Two Individuals Exposed in Ashley Madison Hack Commit Suicide

Two individuals connected to the release of users of the adultery website Ashley Madison have taken their own lives.

Police in Toronto would not release the names of the individuals and would not release information other than their connection to the release of Ashley Madison info.

“This hack is one of the largest data breaches in the world,” Toronto Police acting staff-Supt. Bryce Evans said. “This is affecting all of us. The social impact behind this leak, we’re talking about families, we’re talking about children, we’re talking about wives, their male partners.”

The shocking news was actually predicted last week by a security analyst that first reported the hacking of Ashley Madison and the release of the names of those who paid to try and have an affair.

“There’s a very real chance that people are going to overreact.

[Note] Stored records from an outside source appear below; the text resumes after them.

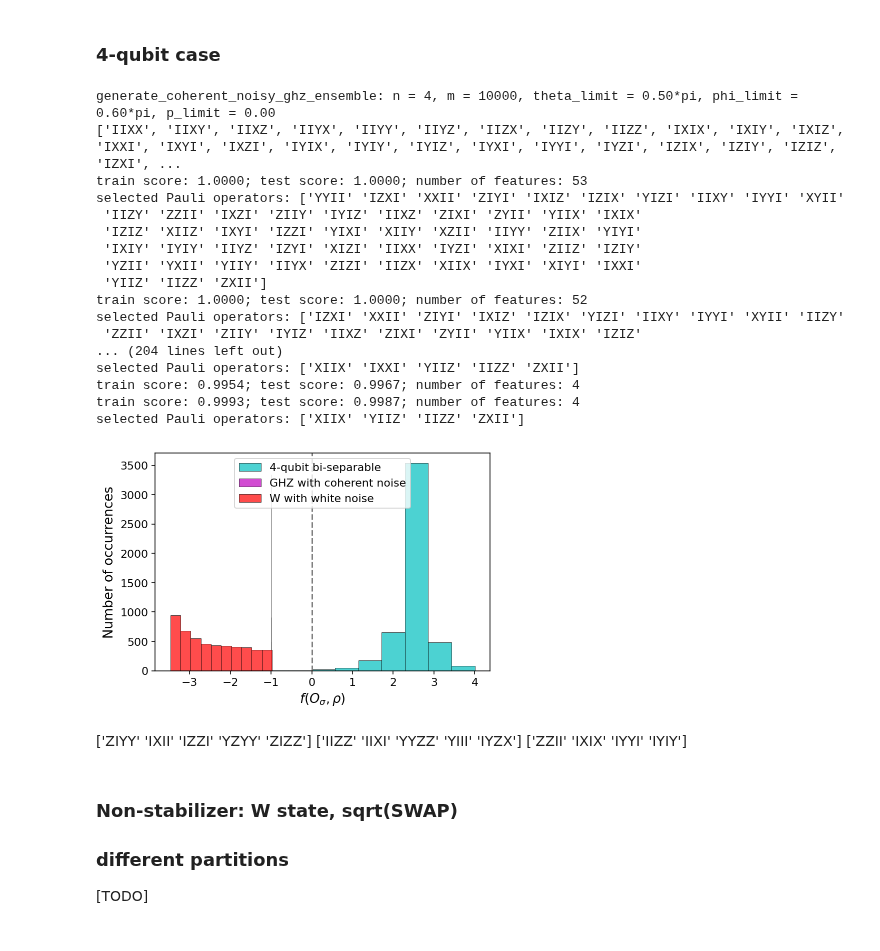
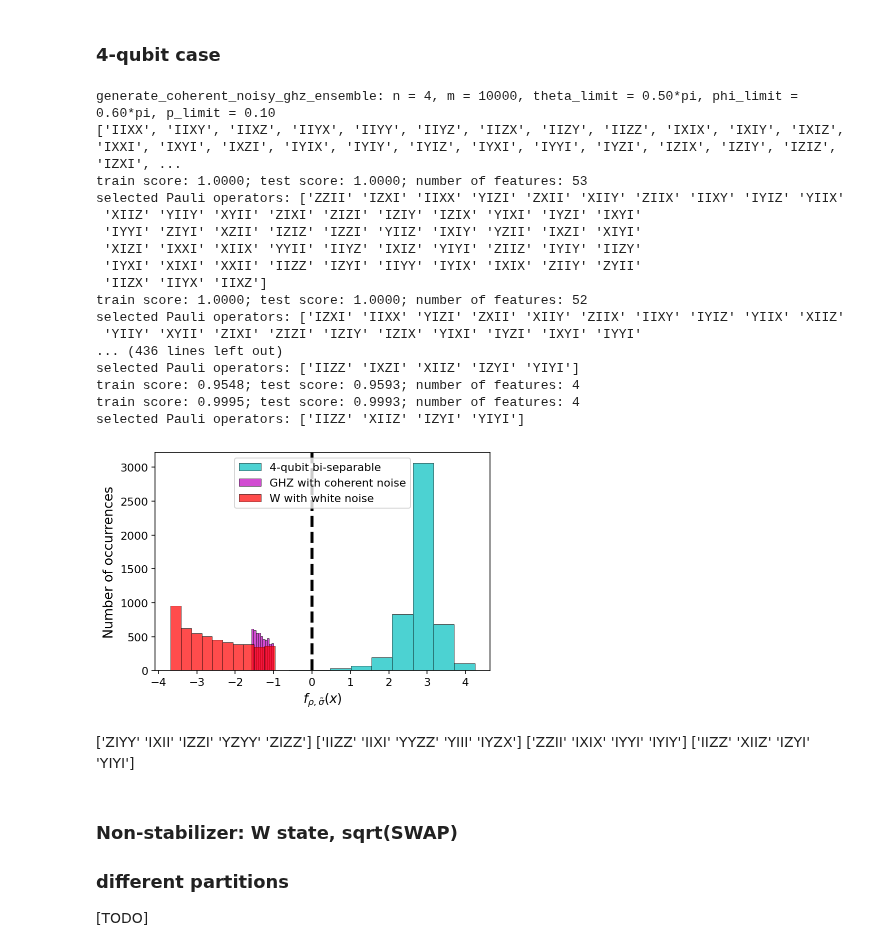
Before and after one commit to Jue-Xu/Entanglement-Witness, a Jupyter notebook: Code/entangle_detection.ipynb, the cells around one changed output. Drawn from its saved outputs; the diff is of its cells as text; code cells hidden in the pictures.

```diff
--- a/Code/entangle_detection.ipynb
+++ b/Code/entangle_detection.ipynb
@@ -525,7 +532,7 @@ white_noise_limit = 1/2
 
 bi_sep_state = generate_noisy_biseparable(n_A=1,n_B=n_qubit-1, m=size_train) + generate_noisy_biseparable(n_A=2,n_B=n_qubit-2, m=size_train)
 random.shuffle(bi_sep_state)
-ghz4_state = generate_coherent_noisy_ghz_ensemble(n=n_qubit, m=size_train*2, theta_limit=theta_limit, phi_limit=phi_limit,p_limit=0)
+ghz4_state = generate_coherent_noisy_ghz_ensemble(n=n_qubit, m=size_train*2, theta_limit=theta_limit, phi_limit=phi_limit,p_limit=0.1)
 # ghz3_state      = generate_noisy_ghz_ensemble(n=3,m=size_train*2,noise_limit=noise_limit)
 w4_state        = generate_noisy_w_ensemble(n=n_qubit,m=size_train*2,noise_limit=white_noise_limit)
 
@@ -582,53 +589,54 @@ while accuracy < 0.999 or len(select_indices) > least_features:
                     [i for i in range(len(two_local_pauli_operators))],
                     len(two_local_pauli_operators))
 
 
 ##################### testing ########################
 bi_sep_test = bi_sep_state[size_train:]
 ghz4_test = ghz4_state[size_train:]
 w4_test = w4_state[size_train:]
 
 test_dataset = [bi_sep_test, ghz4_test, w4_test]
 
 feature_test_set = [
     evaluate_features(operators=two_local_pauli_operators,
                       states=data)[:, select_indices] for data in test_dataset
 ]
 test_expectation_lists = evaluate_witness(witness=witness, features_set=feature_test_set)
 
 fig, ax = plt.subplots(figsize=(6, 4))
 title = f'ML witness (noise = {white_noise_limit:.2f} )'
 comparison_legend = ['4-qubit bi-separable', 'GHZ with coherent noise', 'W with white noise']
 
-plot_expectation_hist(ax, test_expectation_lists, comparison_legend, title='', xlabel=r'$f(O_{\sigma},\rho)$', legend_loc='upper center')
+plot_expectation_hist(ax, test_expectation_lists, comparison_legend, title='', xlabel=r'$f_{\rho,\tilde{\sigma}}(x)$', legend_loc='upper center')
 
 ##################### plot ########################
 
 # fig.show()
 plt.savefig('three_qubit_hist_ML_4qubit.png', dpi=400, bbox_inches='tight')
 # %% [output]
-generate_coherent_noisy_ghz_ensemble: n = 4, m = 10000, theta_limit = 0.50*pi, phi_limit = 0.60*pi, p_limit = 0.00
+generate_coherent_noisy_ghz_ensemble: n = 4, m = 10000, theta_limit = 0.50*pi, phi_limit = 0.60*pi, p_limit = 0.10
 ['IIXX', 'IIXY', 'IIXZ', 'IIYX', 'IIYY', 'IIYZ', 'IIZX', 'IIZY', 'IIZZ', 'IXIX', 'IXIY', 'IXIZ', 'IXXI', 'IXYI', 'IXZI', 'IYIX', 'IYIY', 'IYIZ', 'IYXI', 'IYYI', 'IYZI', 'IZIX', 'IZIY', 'IZIZ', 'IZXI', ...
 train score: 1.0000; test score: 1.0000; number of features: 53
-selected Pauli operators: ['YYII' 'IZXI' 'XXII' 'ZIYI' 'IXIZ' 'IZIX' 'YIZI' 'IIXY' 'IYYI' 'XYII'
- 'IIZY' 'ZZII' 'IXZI' 'ZIIY' 'IYIZ' 'IIXZ' 'ZIXI' 'ZYII' 'YIIX' 'IXIX'
- 'IZIZ' 'XIIZ' 'IXYI' 'IZZI' 'YIXI' 'XIIY' 'XZII' 'IIYY' 'ZIIX' 'YIYI'
- 'IXIY' 'IYIY' 'IIYZ' 'IZYI' 'XIZI' 'IIXX' 'IYZI' 'XIXI' 'ZIIZ' 'IZIY'
- 'YZII' 'YXII' 'YIIY' 'IIYX' 'ZIZI' 'IIZX' 'XIIX' 'IYXI' 'XIYI' 'IXXI'
- 'YIIZ' 'IIZZ' 'ZXII']
+selected Pauli operators: ['ZZII' 'IZXI' 'IIXX' 'YIZI' 'ZXII' 'XIIY' 'ZIIX' 'IIXY' 'IYIZ' 'YIIX'
+ 'XIIZ' 'YIIY' 'XYII' 'ZIXI' 'ZIZI' 'IZIY' 'IZIX' 'YIXI' 'IYZI' 'IXYI'
+ 'IYYI' 'ZIYI' 'XZII' 'IZIZ' 'IZZI' 'YIIZ' 'IXIY' 'YZII' 'IXZI' 'XIYI'
+ 'XIZI' 'IXXI' 'XIIX' 'YYII' 'IIYZ' 'IXIZ' 'YIYI' 'ZIIZ' 'IYIY' 'IIZY'
+ 'IYXI' 'XIXI' 'XXII' 'IIZZ' 'IZYI' 'IIYY' 'IYIX' 'IXIX' 'ZIIY' 'ZYII'
+ 'IIZX' 'IIYX' 'IIXZ']
 train score: 1.0000; test score: 1.0000; number of features: 52
-selected Pauli operators: ['IZXI' 'XXII' 'ZIYI' 'IXIZ' 'IZIX' 'YIZI' 'IIXY' 'IYYI' 'XYII' 'IIZY'
- 'ZZII' 'IXZI' 'ZIIY' 'IYIZ' 'IIXZ' 'ZIXI' 'ZYII' 'YIIX' 'IXIX' 'IZIZ'
-... (204 lines left out)
-selected Pauli operators: ['XIIX' 'IXXI' 'YIIZ' 'IIZZ' 'ZXII']
-train score: 0.9954; test score: 0.9967; number of features: 4
-train score: 0.9993; test score: 0.9987; number of features: 4
-selected Pauli operators: ['XIIX' 'YIIZ' 'IIZZ' 'ZXII']
+selected Pauli operators: ['IZXI' 'IIXX' 'YIZI' 'ZXII' 'XIIY' 'ZIIX' 'IIXY' 'IYIZ' 'YIIX' 'XIIZ'
+ 'YIIY' 'XYII' 'ZIXI' 'ZIZI' 'IZIY' 'IZIX' 'YIXI' 'IYZI' 'IXYI' 'IYYI'
+... (436 lines left out)
+selected Pauli operators: ['IIZZ' 'IXZI' 'XIIZ' 'IZYI' 'YIYI']
+train score: 0.9548; test score: 0.9593; number of features: 4
+train score: 0.9995; test score: 0.9993; number of features: 4
+selected Pauli operators: ['IIZZ' 'XIIZ' 'IZYI' 'YIYI']
-[figure, old version]
+[figure, new version]
 # %% [markdown]
 ['ZIYY' 'IXII' 'IZZI' 'YZYY' 'ZIZZ']
 ['IIZZ' 'IIXI' 'YYZZ' 'YIII' 'IYZX']
 ['ZZII' 'IXIX' 'IYYI' 'IYIY']
+['IIZZ' 'XIIZ' 'IZYI' 'YIYI']
 # %% [markdown]
 ### Non-stabilizer: W state, sqrt(SWAP)
 ### different partitions
```
Also changed, not shown: parts of 1 cell of this notebook, 8 other files.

I wouldn’t be surprised if we saw people taking their lives because of this, and obviously piling on with ridicule and trying to out people is not gonna help the situation,” analyst Brian Krebs said on Wednesday.

Another suicide has been potentially linked to the breach.  An employee of the city of San Antonio committed suicide Thursday, but officials would not confirm it was because of the leak.

The company that owns Ashley Madison is offering a $500,000 reward to anyone who will turn in the hackers that revealed their adultery seeking clientele.

Martial Cheaters Exposed by Hackers

Users of the website Ashley Madison, which is designed to allow married people to cheat on their spouses, have been exposed to the world after the release of approximately 9.7 gigabytes of user data.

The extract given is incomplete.